diyAudio

diyAudio (http://www.diyaudio.com/forums/)
-   Digital Source (http://www.diyaudio.com/forums/digital-source/)
-   -   CS8414 receiver problems (http://www.diyaudio.com/forums/digital-source/110666-cs8414-receiver-problems.html)

Skorpio 24th October 2007 08:59 PM

CS8414 receiver problems
 
I have a DAC where the lock indicator wont light up and no output. The problem is with both Coax and optical input.

Receiver is CS8414

Skorpio 25th October 2007 08:17 AM

How would be the best way to check the functionallity of the CS8414 chiip?

hifimaker 26th October 2007 06:28 PM

The problem might be with the settings of M0 to M3 which program the cs8414 for the type of clock signal. If your source is a CD player with SPDIF, check to make sure the settings are "right justified 16-bit".

-David

Skorpio 27th October 2007 05:00 PM

Thank you David, I will try to follow your lead....

:)

Ardee 27th October 2007 08:01 PM

The lock indicator just shows whether the PLL is locked to the incoming data, so the first thing to do is to use an oscilloscope to check that the SPDIF signal is reaching the CS8414 RX pins. If it is, check that the analogue power is present, and that the PLL components are still connected.

Skorpio 28th October 2007 01:07 PM

The DAC is a Northstar DAC 3 and it has both optical and coax input, but no switch between them, it must be done automatically?

There is also a seperate clockgenerator, but the crystal frequency is 6.144MHz, and I don't understand why?

There is a PIC16C inside, probertly for changing the input value on the CS8414?

Hmmm....:confused:

Ardee 28th October 2007 07:17 PM

Skorpio,

You need to take a logical approach when fault-finding. If you do not have a schematic for the DAC, you will have to use what information there is. You have the CS8414 data, so the first thing to do is check the input to this chip. If the signal is there, then check the outputs: if not, trace it back. The 8414 is designed for hardware setup, so the PIC cannot do much to it.

I assume you have already checked that the power supplies are all OK.

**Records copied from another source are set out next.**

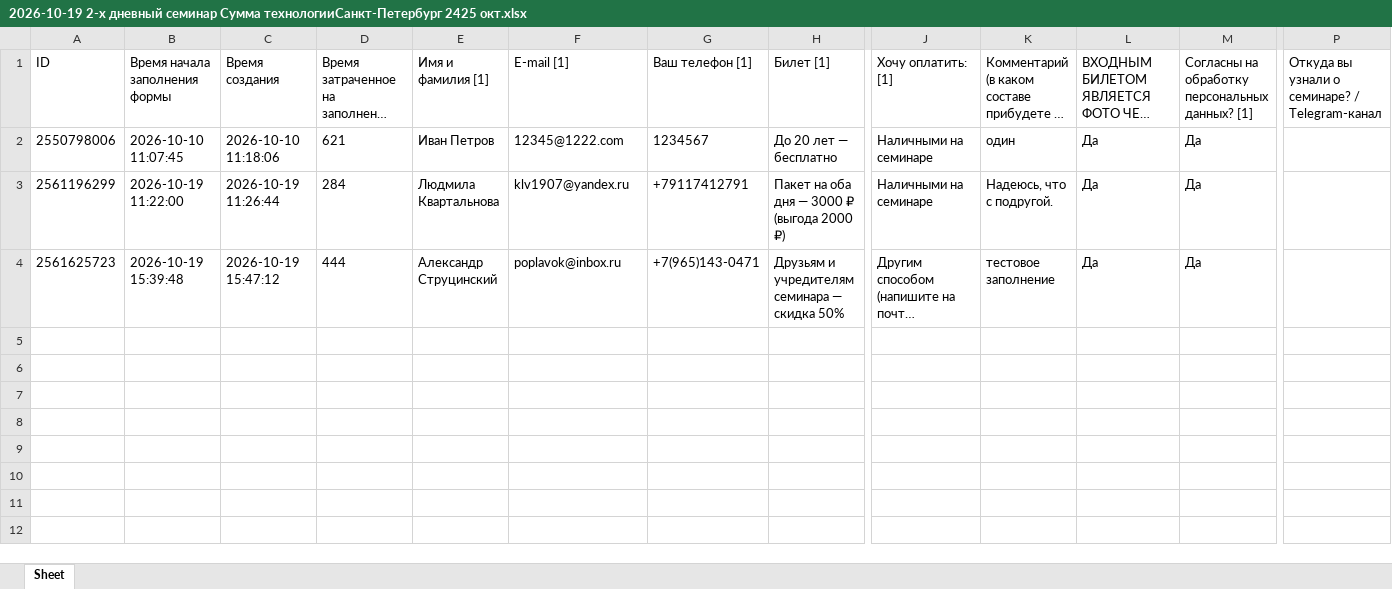
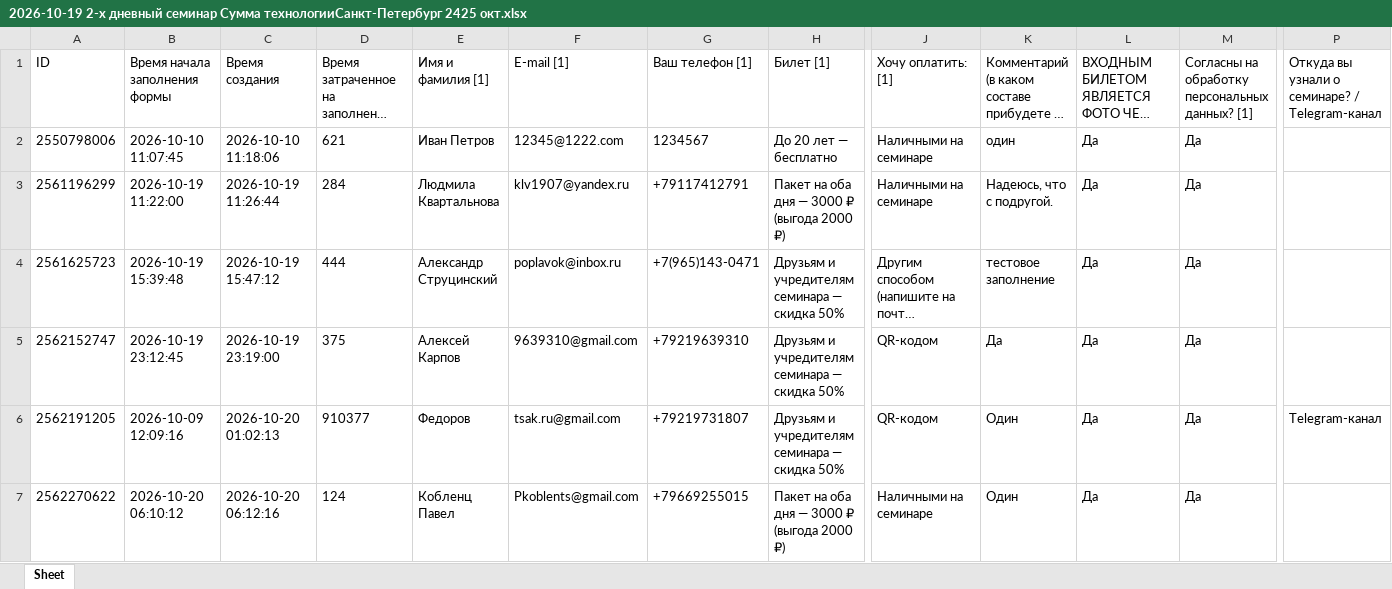
Before and after one commit to AndreyObruch/Summa-Technologiae, an Excel workbook: Work/Регистрация/2026-10-19 2-х дневный семинар Сумма технологииСанкт-Петербург 2425 окт.xlsx, sheet Sheet, drawn as a sheet; only a part is shown, gaps mark what is left out; long unchanged cells end in …; values as stored, in another font and other column widths than the file's, no borders; rows hold the shown columns only; the diff names each change by its address in the sheet, - before the commit and + after, or states it on an @@ line.

Commit message:
Update 2026-10-19 2-х дневный семинар Сумма технологииСанкт-Петербург 2425 окт.xlsx

```diff
--- a/Work/Регистрация/2026-10-19 2-х дневный семинар Сумма технологииСанкт-Петербург 2425 окт.xlsx (sheet Sheet)
+++ b/Work/Регистрация/2026-10-19 2-х дневный семинар Сумма технологииСанкт-Петербург 2425 окт.xlsx (sheet Sheet)
+row 5: 2562152747 | 2026-10-19 23:12:45 | 2026-10-19 23:19:00 | 375 | Алексей Карпов | 9639310@gmail.com | +79219639310 | Друзьям и учредителям семинара — скидка 50% | QR-кодом | Да | Да | Да
+row 6: 2562191205 | 2026-10-09 12:09:16 | 2026-10-20 01:02:13 | 910377 | Федоров | tsak.ru@gmail.com | +79219731807 | Друзьям и учредителям семинара — скидка 50% | QR-кодом | Один | Да | Да | Telegram-канал
+row 7: 2562270622 | 2026-10-20 06:10:12 | 2026-10-20 06:12:16 | 124 | Кобленц Павел | Pkoblents@gmail.com | +79669255015 | Пакет на оба дня — 3000 ₽ (выгода 2000 ₽) | Наличными на семинаре | Один | Да | Да
```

You do not need to know how the inputs are switched if the signal is already getting to the chip.

Skorpio 29th October 2007 12:05 PM

All PSU voltages are ok, also on the chips.....

I only have a multimeter, so I can't measure the input to the CS8414 and the same for the output.

I have mesered the control outputs from the chip (E0, E1, E2) and they read "no lock"....(all high)

Skorpio 29th October 2007 12:41 PM

I have now measured all relevant signals on the CS8414 and found some interesting:

The F0, F1 and F2 signals are only at 2V level DC and 1V/41khz AC...and I can find the same levels on the PIC16 pins (outputs?).

It seems that the PIC don't decide between low and high?

The PIC has a resonator 4MHz and on the osilator oins I measures 2.2V dc

Perhaps I should try to hardwire the CS8414?

Ardee 29th October 2007 01:25 PM

I think you are wasting your time without an oscilloscope and a logical mind. The F0- F2 pins display the incoming sample rate by using the 6+Mhz oscillator as a reference. Presumably, the PIC displays a lock signal if this data is valid. If you cannot even show that the input signal is reaching the CS8414, you will have to rely on luck to find the fault. Sorry.


All times are GMT. The time now is 12:15 PM.


vBulletin Optimisation provided by vB Optimise (Pro) - vBulletin Mods & Addons Copyright © 2014 DragonByte Technologies Ltd.
Copyright 1999-2014 diyAudio


Content Relevant URLs by vBSEO 3.3.2